Exercise: I know I don’t do enough of this for the amount of food that I eat. That said, a walk with the dogs in the morning, and a cycle ride between offices at work gets me outside. It may not be much, but that 15 – 30 minute break from not looking at the screen, and just enjoying the world really helps me recharge.
Appreciating: I once read “it’s what we don’t have that makes is miserable” and it took me a while to get my head around that. Rather than chasing stuff, I don’t have, or even won’t have, taking the time to enjoy what I do is a trick I’m still working towards. Take this month for example, in previous years I’d have been flapping about finding the right Christmas dress. This time, meh. I’ve got plenty I could wear and while there’s some pretty outfits in the shops, I’m quite looking forward to putting something together with what I already have. Likewise, it’s another week or so until Chams, so no cross-dressing for a bit. But, if I play the mindfulness card and think on the thermal leggings I’m wearing, I can appreciate the fit and the feel. Not in a pervy way, but they don’t feel like my bloke jeans either.
|I am rooted in the me…. and thinking of fab shoes.|
Trying Out: This was doing new things. The job I’ve been doing has been good in this regard. Less staring at screens, but working with people and so much learning to do! How people work, how systems hang together, and new techniques from old workmates on organising activities.

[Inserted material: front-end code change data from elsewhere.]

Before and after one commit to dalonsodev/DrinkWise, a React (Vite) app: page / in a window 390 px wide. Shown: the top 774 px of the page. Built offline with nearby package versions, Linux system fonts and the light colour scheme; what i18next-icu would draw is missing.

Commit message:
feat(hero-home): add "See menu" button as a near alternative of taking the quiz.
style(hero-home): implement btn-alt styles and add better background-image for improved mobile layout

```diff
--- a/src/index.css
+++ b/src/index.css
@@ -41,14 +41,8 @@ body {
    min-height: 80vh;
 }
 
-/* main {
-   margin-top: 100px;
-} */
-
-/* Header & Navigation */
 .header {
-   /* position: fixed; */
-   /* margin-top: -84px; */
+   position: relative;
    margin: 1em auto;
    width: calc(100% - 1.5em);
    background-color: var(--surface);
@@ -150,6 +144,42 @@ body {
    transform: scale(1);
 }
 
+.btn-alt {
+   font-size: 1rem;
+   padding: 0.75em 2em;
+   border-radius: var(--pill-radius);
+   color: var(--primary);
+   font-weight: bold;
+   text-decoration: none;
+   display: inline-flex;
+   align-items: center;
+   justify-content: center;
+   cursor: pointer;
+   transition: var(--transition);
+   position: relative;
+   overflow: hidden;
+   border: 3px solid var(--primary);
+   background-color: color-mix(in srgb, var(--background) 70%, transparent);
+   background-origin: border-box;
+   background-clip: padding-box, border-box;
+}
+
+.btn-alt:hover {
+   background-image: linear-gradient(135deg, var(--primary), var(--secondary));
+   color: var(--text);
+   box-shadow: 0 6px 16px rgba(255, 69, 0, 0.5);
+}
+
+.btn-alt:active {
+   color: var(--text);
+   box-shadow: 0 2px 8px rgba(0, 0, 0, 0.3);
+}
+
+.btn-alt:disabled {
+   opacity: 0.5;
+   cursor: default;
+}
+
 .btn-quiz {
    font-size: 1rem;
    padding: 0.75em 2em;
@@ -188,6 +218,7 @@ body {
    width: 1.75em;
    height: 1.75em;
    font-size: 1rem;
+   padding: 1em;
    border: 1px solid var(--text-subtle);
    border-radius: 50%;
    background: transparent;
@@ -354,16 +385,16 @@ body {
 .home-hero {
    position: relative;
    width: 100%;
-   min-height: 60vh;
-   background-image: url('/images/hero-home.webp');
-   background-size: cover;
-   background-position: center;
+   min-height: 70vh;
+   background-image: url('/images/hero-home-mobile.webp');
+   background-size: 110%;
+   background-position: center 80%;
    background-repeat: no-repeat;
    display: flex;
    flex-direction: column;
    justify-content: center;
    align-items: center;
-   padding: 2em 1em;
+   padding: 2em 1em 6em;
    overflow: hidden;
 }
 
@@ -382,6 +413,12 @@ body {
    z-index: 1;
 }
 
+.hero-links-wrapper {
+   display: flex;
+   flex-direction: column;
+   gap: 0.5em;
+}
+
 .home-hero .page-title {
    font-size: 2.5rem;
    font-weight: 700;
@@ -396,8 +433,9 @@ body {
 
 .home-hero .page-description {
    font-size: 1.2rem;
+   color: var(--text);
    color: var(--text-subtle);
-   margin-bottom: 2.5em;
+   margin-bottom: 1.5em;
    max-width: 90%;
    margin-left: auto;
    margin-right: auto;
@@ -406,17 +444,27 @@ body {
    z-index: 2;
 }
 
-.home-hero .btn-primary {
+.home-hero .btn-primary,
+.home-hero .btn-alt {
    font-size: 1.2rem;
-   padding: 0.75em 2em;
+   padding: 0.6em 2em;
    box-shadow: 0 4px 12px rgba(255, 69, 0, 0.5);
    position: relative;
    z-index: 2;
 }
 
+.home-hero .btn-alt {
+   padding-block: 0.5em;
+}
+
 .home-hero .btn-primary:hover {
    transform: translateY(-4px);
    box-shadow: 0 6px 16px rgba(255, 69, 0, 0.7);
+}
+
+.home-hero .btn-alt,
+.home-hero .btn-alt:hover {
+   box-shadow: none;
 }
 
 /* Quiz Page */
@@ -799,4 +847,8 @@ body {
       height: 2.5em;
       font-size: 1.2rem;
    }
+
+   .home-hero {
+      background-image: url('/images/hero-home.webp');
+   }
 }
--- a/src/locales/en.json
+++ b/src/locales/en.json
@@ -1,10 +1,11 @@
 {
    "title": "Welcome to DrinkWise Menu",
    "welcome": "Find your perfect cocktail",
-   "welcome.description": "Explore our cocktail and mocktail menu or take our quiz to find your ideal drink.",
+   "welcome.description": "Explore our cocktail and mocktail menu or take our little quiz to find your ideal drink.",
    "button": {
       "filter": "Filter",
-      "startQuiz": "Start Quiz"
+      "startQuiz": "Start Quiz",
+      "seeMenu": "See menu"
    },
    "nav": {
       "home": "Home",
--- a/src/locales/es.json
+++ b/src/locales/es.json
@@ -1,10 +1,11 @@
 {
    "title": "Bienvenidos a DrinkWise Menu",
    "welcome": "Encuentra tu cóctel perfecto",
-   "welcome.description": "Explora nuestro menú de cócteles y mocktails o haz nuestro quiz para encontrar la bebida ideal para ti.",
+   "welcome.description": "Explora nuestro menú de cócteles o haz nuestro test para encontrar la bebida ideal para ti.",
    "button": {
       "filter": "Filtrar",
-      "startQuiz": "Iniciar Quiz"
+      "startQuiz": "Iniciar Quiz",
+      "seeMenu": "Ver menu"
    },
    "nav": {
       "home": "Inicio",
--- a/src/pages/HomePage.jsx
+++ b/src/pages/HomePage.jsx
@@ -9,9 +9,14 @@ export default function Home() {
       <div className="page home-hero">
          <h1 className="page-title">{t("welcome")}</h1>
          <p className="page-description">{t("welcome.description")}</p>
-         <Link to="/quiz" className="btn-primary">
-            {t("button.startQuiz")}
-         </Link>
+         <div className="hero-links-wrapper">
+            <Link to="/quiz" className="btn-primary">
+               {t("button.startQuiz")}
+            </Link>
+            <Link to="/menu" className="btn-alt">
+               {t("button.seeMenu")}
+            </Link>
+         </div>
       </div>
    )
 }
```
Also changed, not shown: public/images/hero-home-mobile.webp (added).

Plus, with a bit less presenteeism, the occasion course out of the office means I’m meeting new people and picking up new skills.
All reasons to be cheerful!
So, next time someone asks you about a mindfulness practice, think on about your favourite shoes. How do they feel on your feet? How do you walk when you wear them? My name’s Lynn Jones and I’m guilty of owning perhaps one too many pairs of beautiful, beautiful heels. 🙂